DATA FOR ANALYSIS:
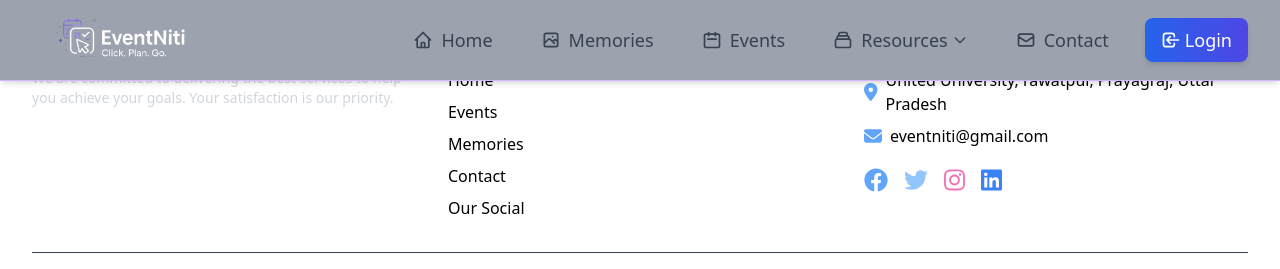
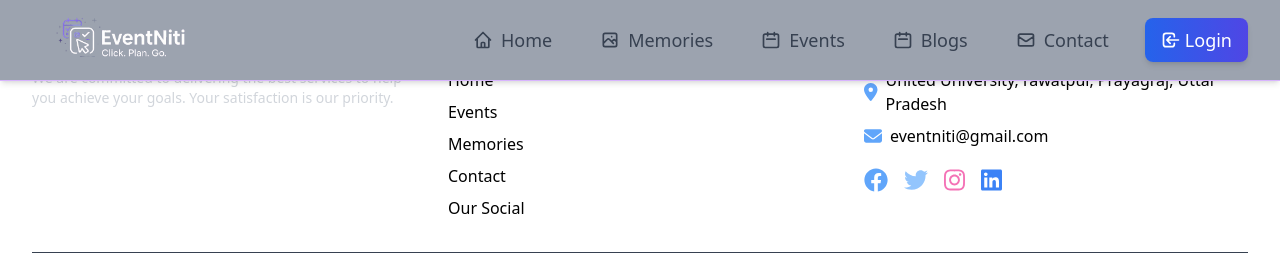
Before and after one commit to ShashwatUpadhyay/EventNiti, a Django app: template templates/index.html in a window 1280 px wide. Shown: the top 269 px of the page. Run offline with Django 5.2, Linux system fonts and the light colour scheme; the template is opened without the code that fills it, so the values that code supplies are empty; parts of the project's set-up code (start-up, migrations or seed data) failed here and were passed over; some libraries are stand-ins or nearby versions.

Commit message:
some upgrade

```diff
--- a/templates/components/navbar.html
+++ b/templates/components/navbar.html
@@ -66,10 +66,19 @@
                         </span>
                         <span class="absolute bottom-1 left-1/2 transform -translate-x-1/2 w-3/4 h-0.5 bg-indigo-600 scale-x-0 group-hover:scale-x-100 transition-transform duration-300 origin-center"></span>
                     </a>
-                {% endif %}
+                    {% endif %}
+                    <a href="{% url 'blogs' %}" class="relative group px-3 py-2 rounded-lg hover:bg-indigo-50 hover:text-indigo-600 transition duration-300">
+                        <span class="flex items-center">
+                            <svg class="w-5 h-5 mr-2" fill="none" stroke="currentColor" viewBox="0 0 24 24">
+                                <path stroke-linecap="round" stroke-linejoin="round" stroke-width="2" d="M8 7V3m8 4V3m-9 8h10M5 21h14a2 2 0 002-2V7a2 2 0 00-2-2H5a2 2 0 00-2 2v12a2 2 0 002 2z"/>
+                            </svg>
+                            Blogs
+                        </span>
+                        <span class="absolute bottom-1 left-1/2 transform -translate-x-1/2 w-3/4 h-0.5 bg-indigo-600 scale-x-0 group-hover:scale-x-100 transition-transform duration-300 origin-center"></span>
+                    </a>
 
                 <!-- Resources Dropdown -->
-                <div class="relative group">
+                {% comment %} <div class="relative group">
                     <button class="flex items-center px-3 py-2 rounded-lg hover:bg-indigo-50 hover:text-indigo-600 transition duration-300">
                         <span class="flex items-center">
                             <svg class="w-5 h-5 mr-2" fill="none" stroke="currentColor" viewBox="0 0 24 24">
@@ -89,15 +98,15 @@
                                 </svg>
                                 Blogs
                             </a>
-                            {% comment %} <a href="{% url 'paperHome' %}" class="flex items-center px-4 py-3 text-gray-700 hover:bg-indigo-50 transition-all duration-200">
+                           <a href="{% url 'paperHome' %}" class="flex items-center px-4 py-3 text-gray-700 hover:bg-indigo-50 transition-all duration-200">
                                 <svg class="w-5 h-5 mr-2 text-indigo-500" fill="none" stroke="currentColor" viewBox="0 0 24 24">
                                     <path stroke-linecap="round" stroke-linejoin="round" stroke-width="2" d="M9 12h6m-6 4h6m2 5H7a2 2 0 01-2-2V5a2 2 0 012-2h5.586a1 1 0 01.707.293l5.414 5.414a1 1 0 01.293.707V19a2 2 0 01-2 2z"/>
                                 </svg>
                                 Question Papers
-                            </a> {% endcomment %}
+                            </a>
                         </div>
                     </div>
-                </div>
+                </div> {% endcomment %}
 
                 <a href="{% url 'contact' %}" class="relative group px-3 py-2 rounded-lg hover:bg-indigo-50 hover:text-indigo-600 transition duration-300">
                     <span class="flex items-center">
```
Also changed, not shown: templates/home.html (+42 -37 lines).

WHAT TO PRODUCE: Pull every line containing the string "paperHome" out of the data above and copy it.

EXERCISE RESULT:
-                            {% comment %} <a href="{% url 'paperHome' %}" class="flex items-center px-4 py-3 text-gray-700 hover:bg-indigo-50 transition-all duration-200">
+                           <a href="{% url 'paperHome' %}" class="flex items-center px-4 py-3 text-gray-700 hover:bg-indigo-50 transition-all duration-200">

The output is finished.